Xennials – The Lost Generation



Recently I read an article on USAtoday.com written by Ryan Miller and contributed to by our own Dwight Adams of the Indy Star.  The piece titled, Are you a Xennial? How to tell if you’re the microgeneration between Gen X and Millennial, looks at the contrast between generations and how to know where you fit. I found it enlightening in more ways than one, but mostly because it’s me! They must be listening to my conversations (I mean big brother is everywhere) with my husband, where I say on repeat, “I am not a millennial!” I’ve long wondered if I am not a Gen X’er and I am definitely not a Millennial, where do I belong?  Thanks to this article, I now know I’m a “Xennial”!

Merriam Webster notes that the term Xennial was first used by writer Sarah Stankorb in GOOD magazine in September 2014. As the word Xennial becomes more prevalent, I think it’s time for me to introduce you to my generation.

Xennials were born somewhere between 1977 and 1983, and while Gen X and the Millennials include those as well, much changed during those 6 years.

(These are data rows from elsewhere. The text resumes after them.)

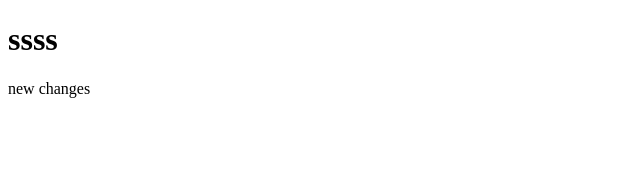
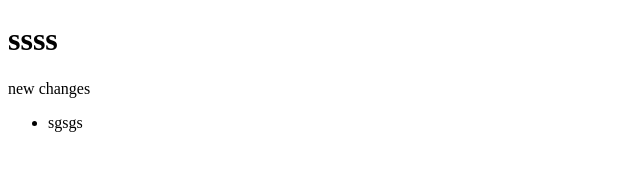
Before and after one commit to sssnull/site, a plain HTML site: page index.html in a window 1280 px wide. Shown: the full height of the page, 0-640 px from the left. Drawn offline with Linux system fonts and the light colour scheme.

Commit message:
new list

```diff
--- a/index.html
+++ b/index.html
@@ -8,6 +8,9 @@
 <body>
 	<h1>ssss</h1>
 	<p>new changes</p>
+	<ul>
+		<li>sgsgs</li>
+	</ul>
 
 </body>
 </html>
```
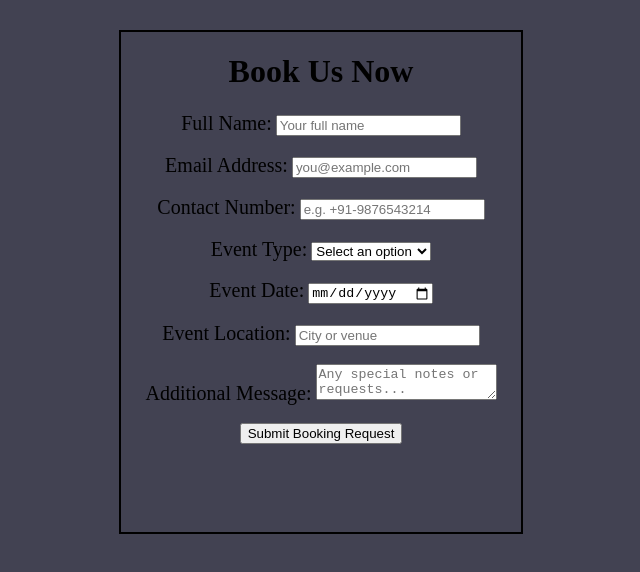
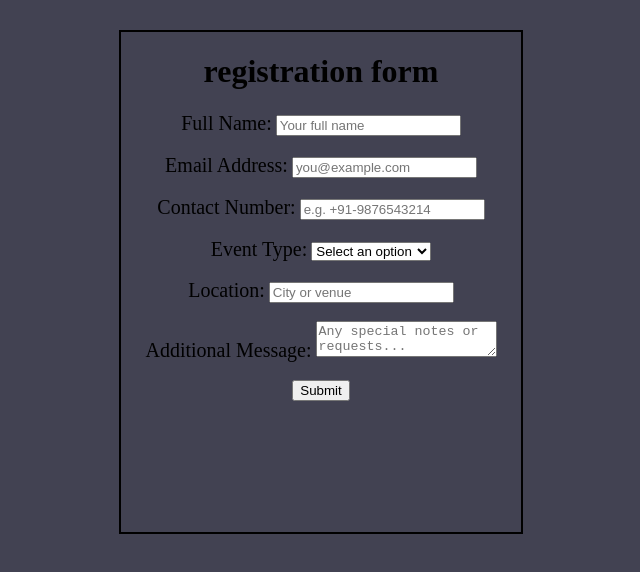
Before and after one commit to sai880272-create/form, a plain HTML site: page index.html in a window 1280 px wide. Shown: the whole page, without its empty margins (389-1029 px from the left). Drawn offline with Linux system fonts and the light colour scheme.

Commit message:
Add files via upload

```diff
--- a/index.html
+++ b/index.html
@@ -38,7 +38,7 @@ background: linear-gradient(90deg, rgba(66, 66, 82, 1) 0%, rgba(9, 9, 121, 1) 42
 
          <body>
            <div class="form">
-    <h1>Book Us Now</h1>
+    <h1>registration form</h1>
     <form action="https://formspree.io/f/xwpndggz" method="post">
 
       <label for="name">Full Name:</label>
@@ -60,17 +60,14 @@ background: linear-gradient(90deg, rgba(66, 66, 82, 1) 0%, rgba(9, 9, 121, 1) 42
         <option value="Other">Other</option>
       </select><br><br>
 
-      <label for="date">Event Date:</label>
-      <input type="date" id="date"
-      name="event_date" required> <br><br>
 
-      <label for="location">Event Location:</label>
-      <input type="text" id="location" name="event_location" placeholder="City or venue" required><br><br>
+      <label for="location">Location:</label>
+      <input type="text" id="location" name="location" placeholder="City or venue" required><br><br>
 
       <label for="message">Additional Message:</label>
       <textarea id="message" name="message" placeholder="Any special notes or requests..."></textarea><br><br>
 
-      <button type="submit">Submit Booking Request</button>
+      <button type="submit">Submit </button>
     </form>
   </div>
   </body>
```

For starters, technology. I didn’t have a cell phone growing up. I can remember my dad having a “bag” phone in his car, and if I got to use it, that was a big deal. I studied abroad in college and used calling cards to check in with family. Shoot, I used a calling card to phone my parents from my dorm room. (I’m so glad I don’t have to deal with those anymore.)

How about the internet? If you can still hear the dial-up modem attempting to connect you to AOL.com, raise your hand. My family had one landline, so if you want to use the world wide web, no calls were coming in that night either. Doing a report? Xennials headed to the library to check out encyclopedias! Those were Google before there was Google.

Social media is one of the most significant distinguishing factors of Xennial generation. I didn’t grow up with social media and recall a childhood free from online bullying, influencers, and Facebook.  Computers existed, of course, but I was only able to join Facebook during my senior year of college when they opened it up to our campus. And let me tell you, people were still acting crazy on social media back then.

What about economics? Author Stankorb notes, Xennials “landed in a fleeting sweet spot before the Recession that plagued Millennials’ launched. Yet we were still young enough that when the market crashed, we hadn’t yet invested much and didn’t lose as many homes or as much in retirement savings, unlike many Gen Xers.” I waited tables after college waiting on the right job, but most of my friends found success shortly after graduation.  And while I did sell my Apple stock right before the iPhone came out (HUGE mistake), I didn’t lose it all on the stock market or in real estate either.

Put simply, every generation has their own traits that make them unique. And while I never felt like I belonged in those traditional generations before, I now know who I am. Don’t know if you’re a Xennial yet? Take this quiz from the Guardian.